The HTML 4.01 specification clearly says, in 5.2.2 Specifying the character encoding, that information in an HTTP header has precedence over a meta tag. HTML5 PR does not change this, but it adds, reflecting browser practice, in Determining the character encoding that both of them are overridden by a Byte Order Mark (BOM) at the start of the HTML document (so if you have saved your .html file with “Save as UTF-8 with BOM”, it will be treated as UTF-8 no matter what).

A meta tag that specifies character encoding takes effect if the information is not provided in an HTTP header or with a BOM. A server might not include charset parameter in the Content-Type header, or the HTML document might be opened locally so that there are no HTTP headers at all. When a user saves an HTML document in his own device, the HTTP headers are not saved. This is the main reason for using a meta tag to specify character encoding; but it should then specify the correct encoding of course.

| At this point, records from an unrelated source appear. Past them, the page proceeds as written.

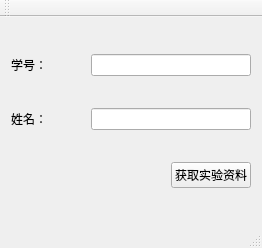
First picture: the form in mainwindow.ui, repository ChocoCLv/LIMS_FILE_CLIENT, before the edit.
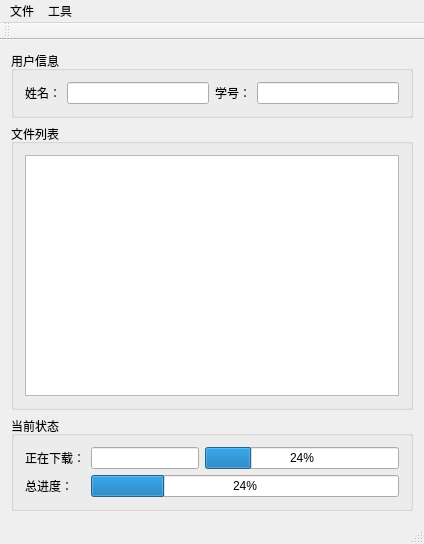
Second picture: the form after the edit.

The edit to the form file:
```diff
--- a/mainwindow.ui
+++ b/mainwindow.ui
@@ -6,8 +6,8 @@
    <rect>
     <x>0</x>
     <y>0</y>
-    <width>262</width>
-    <height>248</height>
+    <width>424</width>
+    <height>544</height>
    </rect>
   </property>
   <property name="sizePolicy">
@@ -20,58 +20,103 @@
    <string>LIMS</string>
   </property>
   <widget class="QWidget" name="centralWidget">
-   <layout class="QGridLayout" name="gridLayout">
+   <layout class="QGridLayout" name="gridLayout_3">
     <item row="0" column="0">
-     <widget class="QLabel" name="label">
-      <property name="text">
-       <string>学号：</string>
+     <widget class="QGroupBox" name="groupBox">
+      <property name="title">
+       <string>用户信息</string>
       </property>
-     </widget>
-    </item>
-    <item row="0" column="1" colspan="2">
-     <widget class="QLineEdit" name="edtStudentId">
-      <property name="enabled">
-       <bool>true</bool>
-      </property>
-      <property name="readOnly">
-       <bool>true</bool>
-      </property>
+      <layout class="QHBoxLayout" name="horizontalLayout">
+       <item>
+        <widget class="QLabel" name="label_2">
+         <property name="text">
+          <string>姓名：</string>
+         </property>
+        </widget>
+       </item>
+       <item>
+        <widget class="QLineEdit" name="edtStudentId">
+         <property name="enabled">
+          <bool>true</bool>
+         </property>
+         <property name="readOnly">
+          <bool>true</bool>
+         </property>
+        </widget>
+       </item>
+       <item>
+        <widget class="QLabel" name="label">
+         <property name="text">
+          <string>学号：</string>
+         </property>
+        </widget>
+       </item>
+       <item>
+        <widget class="QLineEdit" name="edtStudentName">
+         <property name="readOnly">
+          <bool>true</bool>
+         </property>
+        </widget>
+       </item>
+      </layout>
      </widget>
     </item>
     <item row="1" column="0">
-     <widget class="QLabel" name="label_2">
-      <property name="text">
-       <string>姓名：</string>
+     <widget class="QGroupBox" name="groupBox_2">
+      <property name="title">
+       <string>文件列表</string>
       </property>
+      <layout class="QGridLayout" name="gridLayout">
+       <item row="0" column="0">
+        <widget class="QTreeView" name="treeView"/>
+       </item>
+      </layout>
      </widget>
     </item>
-    <item row="1" column="1" colspan="2">
-     <widget class="QLineEdit" name="edtStudentName">
-      <property name="readOnly">
-       <bool>true</bool>
+    <item row="2" column="0">
+     <widget class="QGroupBox" name="groupBox_3">
+      <property name="title">
+       <string>当前状态</string>
       </property>
+      <layout class="QGridLayout" name="gridLayout_2">
+       <item row="0" column="0">
+        <widget class="QLabel" name="label_3">
+         <property name="text">
+          <string>正在下载：</string>
+         </property>
+        </widget>
+       </item>
+       <item row="0" column="1" colspan="2">
+        <widget class="QLineEdit" name="edtCurrentDownloadFileName">
+         <property name="readOnly">
+          <bool>true</bool>
+         </property>
+        </widget>
+       </item>
+       <item row="0" column="3">
+        <widget class="QProgressBar" name="progressBarCurrentFile">
+         <property name="value">
+          <number>24</number>
+         </property>
+        </widget>
+       </item>
+       <item row="1" column="0">
+        <widget class="QLabel" name="label_4">
+         <property name="text">
+          <string>总进度：</string>
+         </property>
+        </widget>
+       </item>
+       <item row="1" column="1" colspan="3">
+        <widget class="QProgressBar" name="progressBarTotal">
+         <property name="value">
+          <number>24</number>
+         </property>
+        </widget>
+       </item>
+      </layout>
      </widget>
     </item>
-    <item row="2" column="2">
-     <widget class="QPushButton" name="btnGetProjectFile">
-      <property name="text">
-       <string>获取实验资料</string>
-      </property>
-     </widget>
-    </item>
-    <item row="2" column="0" colspan="2">
-     <spacer name="horizontalSpacer">
-      <property name="orientation">
-       <enum>Qt::Horizontal</enum>
-      </property>
-      <property name="sizeHint" stdset="0">
-       <size>
-        <width>113</width>
-        <height>20</height>
-       </size>
-      </property>
-     </spacer>
-    </item>
    </layout>
   </widget>
   <widget class="QMenuBar" name="menuBar">
@@ -79,10 +124,23 @@
     <rect>
      <x>0</x>
      <y>0</y>
-     <width>262</width>
+     <width>424</width>
      <height>21</height>
     </rect>
    </property>
+   <widget class="QMenu" name="menu">
+    <property name="title">
+     <string>文件</string>
+    </property>
+   </widget>
+   <widget class="QMenu" name="menu_2">
+    <property name="title">
+     <string>工具</string>
+    </property>
+    <addaction name="actionOptions"/>
+   </widget>
+   <addaction name="menu"/>
+   <addaction name="menu_2"/>
   </widget>
   <widget class="QToolBar" name="mainToolBar">
    <attribute name="toolBarArea">
```
Left out of the diff: 8 changed lines with no effect on the pictures.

Need Your Help

Optimizing a very simple O(n^3) algorithm to a O(n^2) algorithm.

algorithm time big-o complexity-theory

I've been stuck on this question for a very long time. Let X, Y, and Z be sets of n integers. Let k be any integer. The question "Can you find an x in X, y in Y and z in Z such that x + y + z = k" ...

Android listview update data when scroll view

android android-listview

I have 1 listView, items of listivew about : button translate, text translate.

About UNIX Resources Network

Original, collect and organize Developers related documents, information and materials, contains jQuery, Html, CSS, MySQL, .NET, ASP.NET, SQL, objective-c, iPhone, Ruby on Rails, C, SQL Server, Ruby, Arrays, Regex, ASP.NET MVC, WPF, XML, Ajax, DataBase, and so on.